Vicki Nelson

This is the second in a series of three articles about staying motivated and productive during what we all hope is the final lap of remote pandemic learning. This is an ideal time for parents and students to think about how they will stay focused during this spring semester. Click here to read Part 1, "Focus on Moving Ahead."

Most of us began “pandemic school” believing we were in a sprint. We shifted quickly to remote learning, clumsily adapted to classes online, and hung on until the end of the spring 2020 semester.

Spring turned into fall, and now as we begin spring semester 2021 with many students still learning remotely, our sprint has become a marathon.

Most students and faculty have come to terms with online learning technology. Whether we like it or not, we’re more comfortable with Zoom classes, Learning Management Systems, discussion boards, video lectures and chats, and other forms of technology we had barely heard of before March of last year.

We’re better prepared to teach and learn this spring, but we’re also exhausted.

For many students, remote and hybrid classes, curtailed activities, masks, plexiglass partitions, quarantine and social distancing have really become social isolation. Students feel disconnected and definitely not very social.

Connection Matters

According to the Canadian Mental Health Association, “Connecting with others is more important than you might think. Social connection can lower anxiety and depression, help us regulate our emotions, lead to higher self-esteem and empathy, and actually improve our immune systems.”

For many students, the problem right now is not learning online, it is staying motivated and feeling connected while learning online.

We can’t motivate students who don’t want to be motivated, and although we can offer opportunities for connection and engagement, we can’t force students to engage. Engagement and connection need to be proactive.

One of the important factors in motivation is feeling that you have control over aspects of your life. Students can take control over building connections and staying engaged in four important areas of their academic life — even while learning remotely: in the classroom, with their professors, with other students, and with their school.

Talk to your student about what engagement might look like for them and how they might stay connected.
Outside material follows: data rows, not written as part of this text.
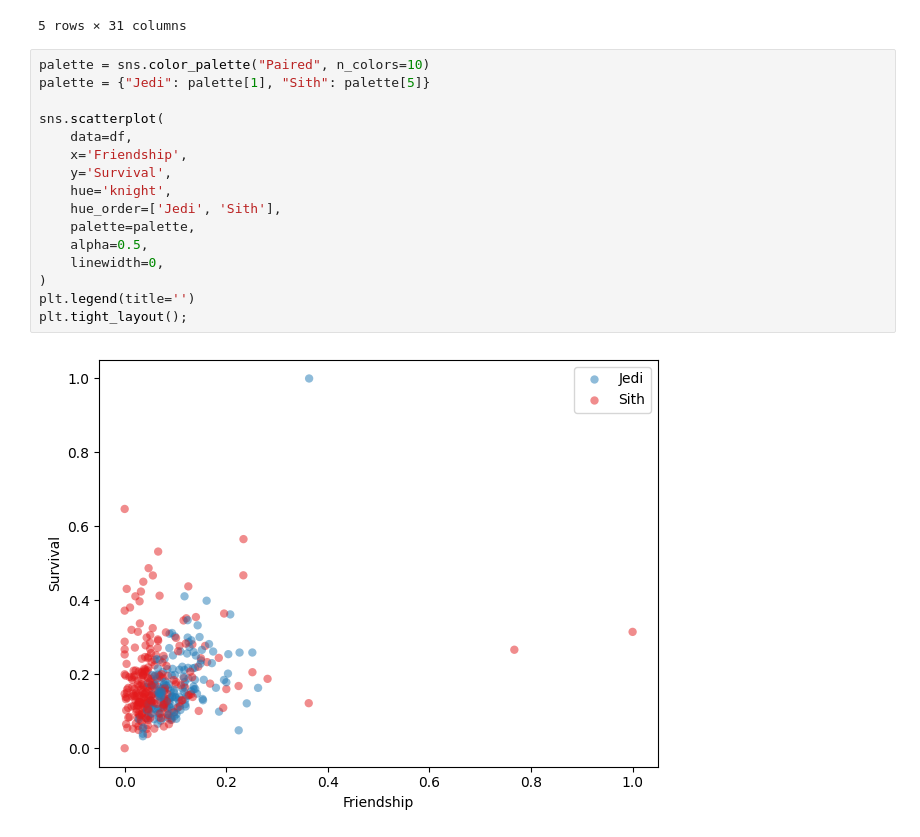
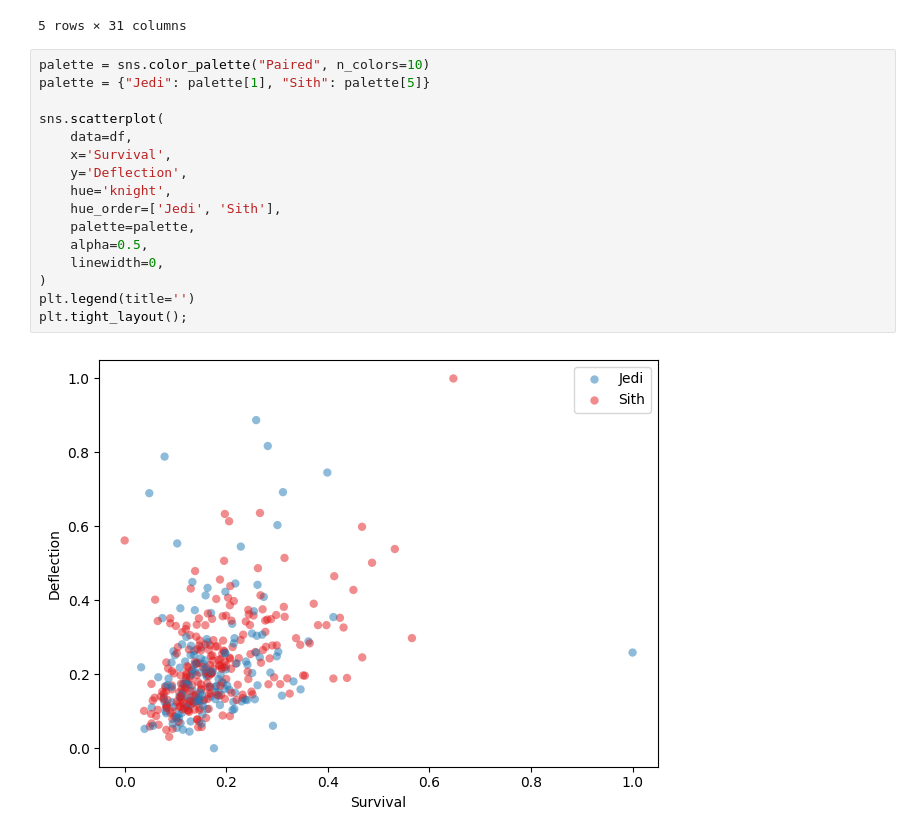
Before and after one commit to mdesmartin/piscine_datascience, a Jupyter notebook: 3_data_scientist_1/ex04/Normalization.ipynb, the cells around one changed output. Saved outputs shown, nothing was run; the diff lists cells and outputs as text.

```diff
--- a/3_data_scientist_1/ex04/Normalization.ipynb
+++ b/3_data_scientist_1/ex04/Normalization.ipynb
@@ -30,18 +33,18 @@ df.head()
 # %%
 palette = sns.color_palette("Paired", n_colors=10)
 palette = {"Jedi": palette[1], "Sith": palette[5]}
 
 sns.scatterplot(
     data=df,
-    x='Friendship',
-    y='Survival',
+    x='Survival',
+    y='Deflection',
     hue='knight',
     hue_order=['Jedi', 'Sith'],
     palette=palette,
     alpha=0.5,
     linewidth=0,
 )
 plt.legend(title='')
 plt.tight_layout();
 # %% [output]
-[figure, old version]
+[figure, new version]
```
Also changed, not shown: parts of 1 cell of this notebook, 7 other files.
1. Engage in the Classroom

Engaged students feel better about their education and are more likely to do better work.

  • Be there. It starts with something as simple as showing up. Don’t miss class.
  • If you have an early class, give yourself time to wake up and be ready. Pull yourself together, get your cup of coffee, wake up your brain!
  • Keep your camera on during class. Let the professor see not only that you are present, but that you are paying attention.
  • Participate as much as the format allows. Speak up if you can. Use chat features to make a comment or ask a question. Participate in discussion boards.
  • Be prepared. Do the reading. Review before discussions or quizzes.
  • Sit at your desk or a table (not on your bed!). Look as though you are interested and focused.

These small strategies will show the professor that you are not just present but are ready to learn. They will help you be ready to learn.

2. Connect with Your Professors

Remember that professors are people, too. They need and value connecting with their students. Most professors appreciate students who make an effort to get to know them.

Some relationships will be more successful than others, but making the effort will help students and their professors maintain a good working relationship.

  • Establish contact early. Don’t wait until there is an issue or problem. Reach out early and introduce yourself.
  • If you’re not sure about the best way to contact your professor, ask. Would they prefer a phone call, an email, text?
  • Check to see whether your professor is holding office hours — either in person or online. If so (and most do), use them. Drop in (physically or virtually). Ask a question. Touch base.
  • Be patient with your professor. Remember that this online format is still new to many of us. It may not be the way your professor prefers to teach. Try to give your professor the benefit of the doubt if things are still a little rocky.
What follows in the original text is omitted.